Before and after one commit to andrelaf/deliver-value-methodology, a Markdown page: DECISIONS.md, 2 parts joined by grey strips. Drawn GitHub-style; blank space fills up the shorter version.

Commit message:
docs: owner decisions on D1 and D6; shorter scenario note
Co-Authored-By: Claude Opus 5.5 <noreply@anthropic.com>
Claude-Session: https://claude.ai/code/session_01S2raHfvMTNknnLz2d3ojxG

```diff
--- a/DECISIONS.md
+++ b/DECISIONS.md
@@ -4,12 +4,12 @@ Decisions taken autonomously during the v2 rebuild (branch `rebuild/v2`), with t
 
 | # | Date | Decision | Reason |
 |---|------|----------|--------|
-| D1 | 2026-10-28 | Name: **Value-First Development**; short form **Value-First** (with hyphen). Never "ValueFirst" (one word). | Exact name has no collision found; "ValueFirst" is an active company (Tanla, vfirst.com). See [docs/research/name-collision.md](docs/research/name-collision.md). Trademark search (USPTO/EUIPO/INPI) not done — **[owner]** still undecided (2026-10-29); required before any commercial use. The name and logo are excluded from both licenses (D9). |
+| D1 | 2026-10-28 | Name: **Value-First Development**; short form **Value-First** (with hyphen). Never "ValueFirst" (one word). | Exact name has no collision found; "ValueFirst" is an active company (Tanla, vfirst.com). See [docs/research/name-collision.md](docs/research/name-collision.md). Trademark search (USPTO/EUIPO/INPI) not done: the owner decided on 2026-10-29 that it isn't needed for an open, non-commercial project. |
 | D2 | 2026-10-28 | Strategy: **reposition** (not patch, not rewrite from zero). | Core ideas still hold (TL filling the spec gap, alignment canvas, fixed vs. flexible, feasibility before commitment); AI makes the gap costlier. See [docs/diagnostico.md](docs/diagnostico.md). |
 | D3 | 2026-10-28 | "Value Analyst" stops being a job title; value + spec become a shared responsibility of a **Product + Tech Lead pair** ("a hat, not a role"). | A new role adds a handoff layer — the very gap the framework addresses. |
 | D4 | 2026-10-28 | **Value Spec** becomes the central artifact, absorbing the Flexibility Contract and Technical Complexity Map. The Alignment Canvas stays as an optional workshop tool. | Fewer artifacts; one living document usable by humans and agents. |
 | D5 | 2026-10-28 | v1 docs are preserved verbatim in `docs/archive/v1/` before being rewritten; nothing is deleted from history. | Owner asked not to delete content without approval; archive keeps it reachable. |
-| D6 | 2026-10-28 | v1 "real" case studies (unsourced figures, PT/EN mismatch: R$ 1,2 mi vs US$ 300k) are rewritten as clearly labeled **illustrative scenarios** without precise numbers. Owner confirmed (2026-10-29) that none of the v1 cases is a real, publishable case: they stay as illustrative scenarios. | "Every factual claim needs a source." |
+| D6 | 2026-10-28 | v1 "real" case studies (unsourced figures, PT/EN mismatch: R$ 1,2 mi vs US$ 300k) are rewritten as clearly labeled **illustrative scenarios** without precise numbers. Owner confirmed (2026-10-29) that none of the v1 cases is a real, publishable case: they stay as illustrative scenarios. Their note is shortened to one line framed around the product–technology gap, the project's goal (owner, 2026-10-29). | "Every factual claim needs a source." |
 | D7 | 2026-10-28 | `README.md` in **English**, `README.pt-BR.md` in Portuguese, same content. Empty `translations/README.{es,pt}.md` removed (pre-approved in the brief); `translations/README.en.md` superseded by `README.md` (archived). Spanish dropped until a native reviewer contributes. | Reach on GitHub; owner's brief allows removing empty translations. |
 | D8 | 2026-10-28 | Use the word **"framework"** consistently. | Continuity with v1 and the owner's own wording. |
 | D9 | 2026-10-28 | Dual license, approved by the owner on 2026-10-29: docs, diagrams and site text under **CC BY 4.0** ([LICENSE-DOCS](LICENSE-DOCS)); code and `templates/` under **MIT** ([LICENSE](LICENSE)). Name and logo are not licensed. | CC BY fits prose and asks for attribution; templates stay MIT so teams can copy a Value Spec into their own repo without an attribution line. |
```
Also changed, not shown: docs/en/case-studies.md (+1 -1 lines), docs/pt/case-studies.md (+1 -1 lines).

..............................

Take each record above and return it verbatim.

Before and after one commit to andrelaf/deliver-value-methodology, a Markdown page: DECISIONS.md, 2 parts joined by grey strips. Drawn GitHub-style; blank space fills up the shorter version.

Commit message:
docs: owner decisions on D1 and D6; shorter scenario note
Co-Authored-By: Claude Opus 5.5 <noreply@anthropic.com>
Claude-Session: https://claude.ai/code/session_01S2raHfvMTNknnLz2d3ojxG

```diff
--- a/DECISIONS.md
+++ b/DECISIONS.md
@@ -4,12 +4,12 @@ Decisions taken autonomously during the v2 rebuild (branch `rebuild/v2`), with t
 
 | # | Date | Decision | Reason |
 |---|------|----------|--------|
-| D1 | 2026-10-28 | Name: **Value-First Development**; short form **Value-First** (with hyphen). Never "ValueFirst" (one word). | Exact name has no collision found; "ValueFirst" is an active company (Tanla, vfirst.com). See [docs/research/name-collision.md](docs/research/name-collision.md). Trademark search (USPTO/EUIPO/INPI) not done — **[owner]** still undecided (2026-10-29); required before any commercial use. The name and logo are excluded from both licenses (D9). |
+| D1 | 2026-10-28 | Name: **Value-First Development**; short form **Value-First** (with hyphen). Never "ValueFirst" (one word). | Exact name has no collision found; "ValueFirst" is an active company (Tanla, vfirst.com). See [docs/research/name-collision.md](docs/research/name-collision.md). Trademark search (USPTO/EUIPO/INPI) not done: the owner decided on 2026-10-29 that it isn't needed for an open, non-commercial project. |
 | D2 | 2026-10-28 | Strategy: **reposition** (not patch, not rewrite from zero). | Core ideas still hold (TL filling the spec gap, alignment canvas, fixed vs. flexible, feasibility before commitment); AI makes the gap costlier. See [docs/diagnostico.md](docs/diagnostico.md). |
 | D3 | 2026-10-28 | "Value Analyst" stops being a job title; value + spec become a shared responsibility of a **Product + Tech Lead pair** ("a hat, not a role"). | A new role adds a handoff layer — the very gap the framework addresses. |
 | D4 | 2026-10-28 | **Value Spec** becomes the central artifact, absorbing the Flexibility Contract and Technical Complexity Map. The Alignment Canvas stays as an optional workshop tool. | Fewer artifacts; one living document usable by humans and agents. |
 | D5 | 2026-10-28 | v1 docs are preserved verbatim in `docs/archive/v1/` before being rewritten; nothing is deleted from history. | Owner asked not to delete content without approval; archive keeps it reachable. |
-| D6 | 2026-10-28 | v1 "real" case studies (unsourced figures, PT/EN mismatch: R$ 1,2 mi vs US$ 300k) are rewritten as clearly labeled **illustrative scenarios** without precise numbers. Owner confirmed (2026-10-29) that none of the v1 cases is a real, publishable case: they stay as illustrative scenarios. | "Every factual claim needs a source." |
+| D6 | 2026-10-28 | v1 "real" case studies (unsourced figures, PT/EN mismatch: R$ 1,2 mi vs US$ 300k) are rewritten as clearly labeled **illustrative scenarios** without precise numbers. Owner confirmed (2026-10-29) that none of the v1 cases is a real, publishable case: they stay as illustrative scenarios. Their note is shortened to one line framed around the product–technology gap, the project's goal (owner, 2026-10-29). | "Every factual claim needs a source." |
 | D7 | 2026-10-28 | `README.md` in **English**, `README.pt-BR.md` in Portuguese, same content. Empty `translations/README.{es,pt}.md` removed (pre-approved in the brief); `translations/README.en.md` superseded by `README.md` (archived). Spanish dropped until a native reviewer contributes. | Reach on GitHub; owner's brief allows removing empty translations. |
 | D8 | 2026-10-28 | Use the word **"framework"** consistently. | Continuity with v1 and the owner's own wording. |
 | D9 | 2026-10-28 | Dual license, approved by the owner on 2026-10-29: docs, diagrams and site text under **CC BY 4.0** ([LICENSE-DOCS](LICENSE-DOCS)); code and `templates/` under **MIT** ([LICENSE](LICENSE)). Name and logo are not licensed. | CC BY fits prose and asks for attribution; templates stay MIT so teams can copy a Value Spec into their own repo without an attribution line. |
```
Also changed, not shown: docs/en/case-studies.md (+1 -1 lines), docs/pt/case-studies.md (+1 -1 lines).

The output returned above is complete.